Since the beginning of September, I have been, for the first time, a Mummy Whose Children Are At School. As a result of this, I’ve been having a very frustrating conversation with the Voice of Reason (VoR) that lives inside my head. It goes like this:
Me: Wow, this is fantastic! Five days a week to myself! I’ll finally write my novel and start another book, and get properly involved with all sorts of things I’ve been on the edges of, and get some exercise and get the house tidy and enjoy reading some new books and be able to see some of my friends and have coffee and play my cello more and…
|I'm not sure what this is, but it's certainly how my schedule feels!|

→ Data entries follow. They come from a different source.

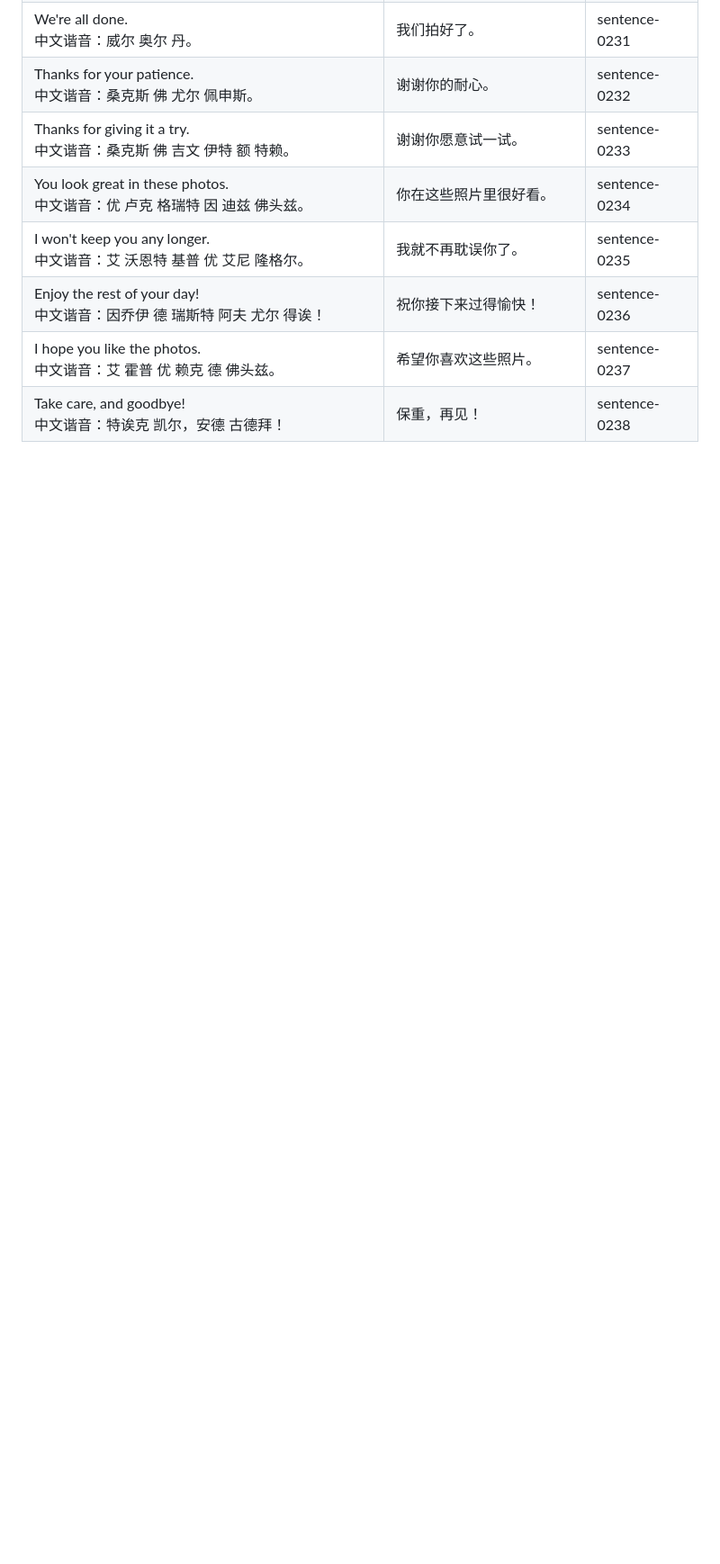
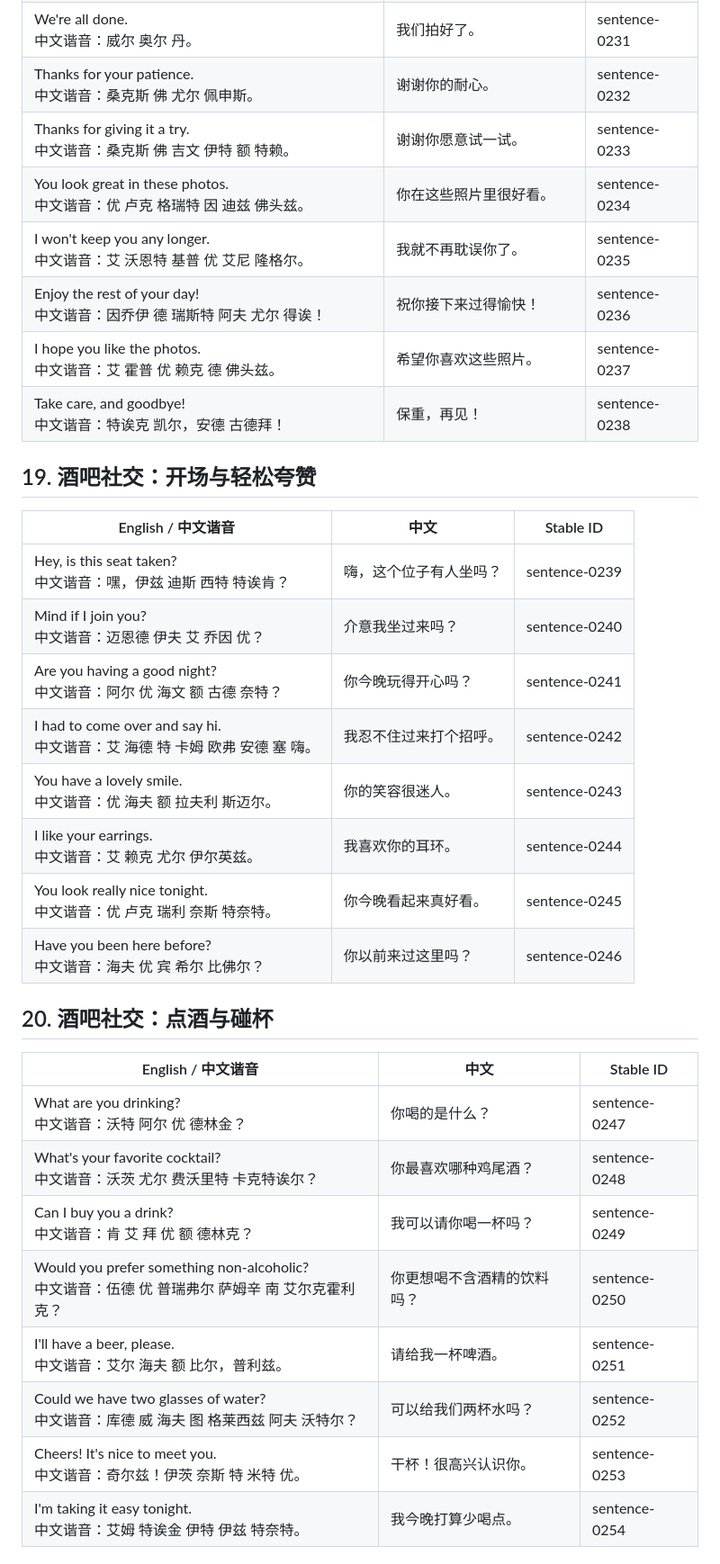
Before and after one commit to cxz12365411/english-typing-practice, a Markdown page: daily-english-high-frequency-sentences.md, the part around one of its changes. Shown at 90% size. Drawn GitHub-style; blank space fills up the shorter version.

```diff
--- a/daily-english-high-frequency-sentences.md
+++ b/daily-english-high-frequency-sentences.md
@@ -331,3 +331,33 @@
 | Enjoy the rest of your day!<br>中文谐音：因乔伊 德 瑞斯特 阿夫 尤尔 得诶！ | 祝你接下来过得愉快！ | sentence-0236 |
 | I hope you like the photos.<br>中文谐音：艾 霍普 优 赖克 德 佛头兹。 | 希望你喜欢这些照片。 | sentence-0237 |
 | Take care, and goodbye!<br>中文谐音：特诶克 凯尔，安德 古德拜！ | 保重，再见！ | sentence-0238 |
+
+
+## 19. 酒吧社交：开场与轻松夸赞
+
+| English / 中文谐音 | 中文 | Stable ID |
+|---|---|---|
+| Hey, is this seat taken?<br>中文谐音：嘿，伊兹 迪斯 西特 特诶肯？ | 嗨，这个位子有人坐吗？ | sentence-0239 |
+| Mind if I join you?<br>中文谐音：迈恩德 伊夫 艾 乔因 优？ | 介意我坐过来吗？ | sentence-0240 |
+| Are you having a good night?<br>中文谐音：阿尔 优 海文 额 古德 奈特？ | 你今晚玩得开心吗？ | sentence-0241 |
+| I had to come over and say hi.<br>中文谐音：艾 海德 特 卡姆 欧弗 安德 塞 嗨。 | 我忍不住过来打个招呼。 | sentence-0242 |
+| You have a lovely smile.<br>中文谐音：优 海夫 额 拉夫利 斯迈尔。 | 你的笑容很迷人。 | sentence-0243 |
+| I like your earrings.<br>中文谐音：艾 赖克 尤尔 伊尔英兹。 | 我喜欢你的耳环。 | sentence-0244 |
+| You look really nice tonight.<br>中文谐音：优 卢克 瑞利 奈斯 特奈特。 | 你今晚看起来真好看。 | sentence-0245 |
+| Have you been here before?<br>中文谐音：海夫 优 宾 希尔 比佛尔？ | 你以前来过这里吗？ | sentence-0246 |
+
+
+## 20. 酒吧社交：点酒与碰杯
+
+| English / 中文谐音 | 中文 | Stable ID |
+|---|---|---|
+| What are you drinking?<br>中文谐音：沃特 阿尔 优 德林金？ | 你喝的是什么？ | sentence-0247 |
+| What's your favorite cocktail?<br>中文谐音：沃茨 尤尔 费沃里特 卡克特诶尔？ | 你最喜欢哪种鸡尾酒？ | sentence-0248 |
+| Can I buy you a drink?<br>中文谐音：肯 艾 拜 优 额 德林克？ | 我可以请你喝一杯吗？ | sentence-0249 |
+| Would you prefer something non-alcoholic?<br>中文谐音：伍德 优 普瑞弗尔 萨姆辛 南 艾尔克霍利克？ | 你更想喝不含酒精的饮料吗？ | sentence-0250 |
+| I'll have a beer, please.<br>中文谐音：艾尔 海夫 额 比尔，普利兹。 | 请给我一杯啤酒。 | sentence-0251 |
+| Could we have two glasses of water?<br>中文谐音：库德 威 海夫 图 格莱西兹 阿夫 沃特尔？ | 可以给我们两杯水吗？ | sentence-0252 |
+| Cheers! It's nice to meet you.<br>中文谐音：奇尔兹！伊茨 奈斯 特 米特 优。 | 干杯！很高兴认识你。 | sentence-0253 |
+| I'm taking it easy tonight.<br>中文谐音：艾姆 特诶金 伊特 伊兹 特奈特。 | 我今晚打算少喝点。 | sentence-0254 |
+
+
```
Also changed, not shown: other parts of daily-english-high-frequency-sentences.md (+26 -0 lines).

VoR: No. Sorry. You won’t.
Me: What do you mean?
VoR: You won’t have time for all that.
Me: But that’s the whole point! I will, I will have time! Oodles of time! Five whole days of lovely, glorious time!
VoR: Look, you want to write, don’t you?
Me: Of course. More than anything.
VoR: Well, there you are, then. That’s all you’ll have time to do. None of this house tidying, exercising, cello-playing nonsense.
Me: But...but...how hard can it actually be? Other people manage to have a job AND a tidy house AND a hobby, I know they do! I do realise it won’t happen all at once, but surely, if I just spend half an hour a day cleaning, I’ll eventually have a clean house. And an hour a day walking isn’t that much, is it?
VoR: Listen to me, Amy. You never were any good at maths, were you? How many hours - child-free ones - do you actually have in the day?
Me: Ummm....about six. Say five to be safe after doing drop-off and pick-up and having a few cups of tea.
VoR: Right. And if you spend an hour a day exercising, and half an hour cleaning and half an hour reading a book while you eat lunch, say...how many will be left?
Me: Three. Wait, what?! Only three? How is that poss…
VoR: I haven’t finished. Three hours a day times five days a week is how many hours?
Me: Fifteen. That still sounds OK, actually, I reckon I could…
VoR: So let’s take off an hour to play the cello once a week, that’s fourteen. And two more for coffee with friends, though if you include the time it takes to drive into town and back and the fact that you know you’re going to sneak shopping in while you’re there…
Me: Fine, all right, I get it. We’re down to about ten hours a week.
VoR: Yes, and how much time did you spend writing when you only had Jeremy’s playgroup hours and so didn’t do anything else?
Me: Twelve hours a week. Oh, RATS. I’m worse off, aren’t I?
VoR: You are unless you admit to yourself that you can’t do everything.
Me: But other people do. I’m sure that they do. HOW do they do it?!
At which point the Voice of Reason shrugs and shakes its head, so if anybody knows the secret, I’ve love for them to clue me in.
In the end, though I may have a pesty Voice of Reason in my head talking me out of every ambition, there’s another voice worth listening to. A voice that calls “Come to me, all you who are weary and burdened, and I will give you rest” (Matthew 11:28). A voice that reassures: “I have called you by name; you are mine” (Isaiah 43:1). A voice that reminds me not to claim anything as coming from me, but that any competence comes from Him (2 Corinthians 3:4-6).
Amy Robinson is a writer, performance storyteller and ventriloquist, and the children’s worker in her benefice. She has written three books about puppetry and storytelling, published by Kevin Mayhew, and provides scripts and materials for GenR8, a Cambridgeshire charity running Christian assemblies and events in schools. In her spare time, she writes poetry and makes attempts at novels. She lives in a rectory in Suffolk with the rector, two children and lots of puppets. You can also find her on her web page or her new blog.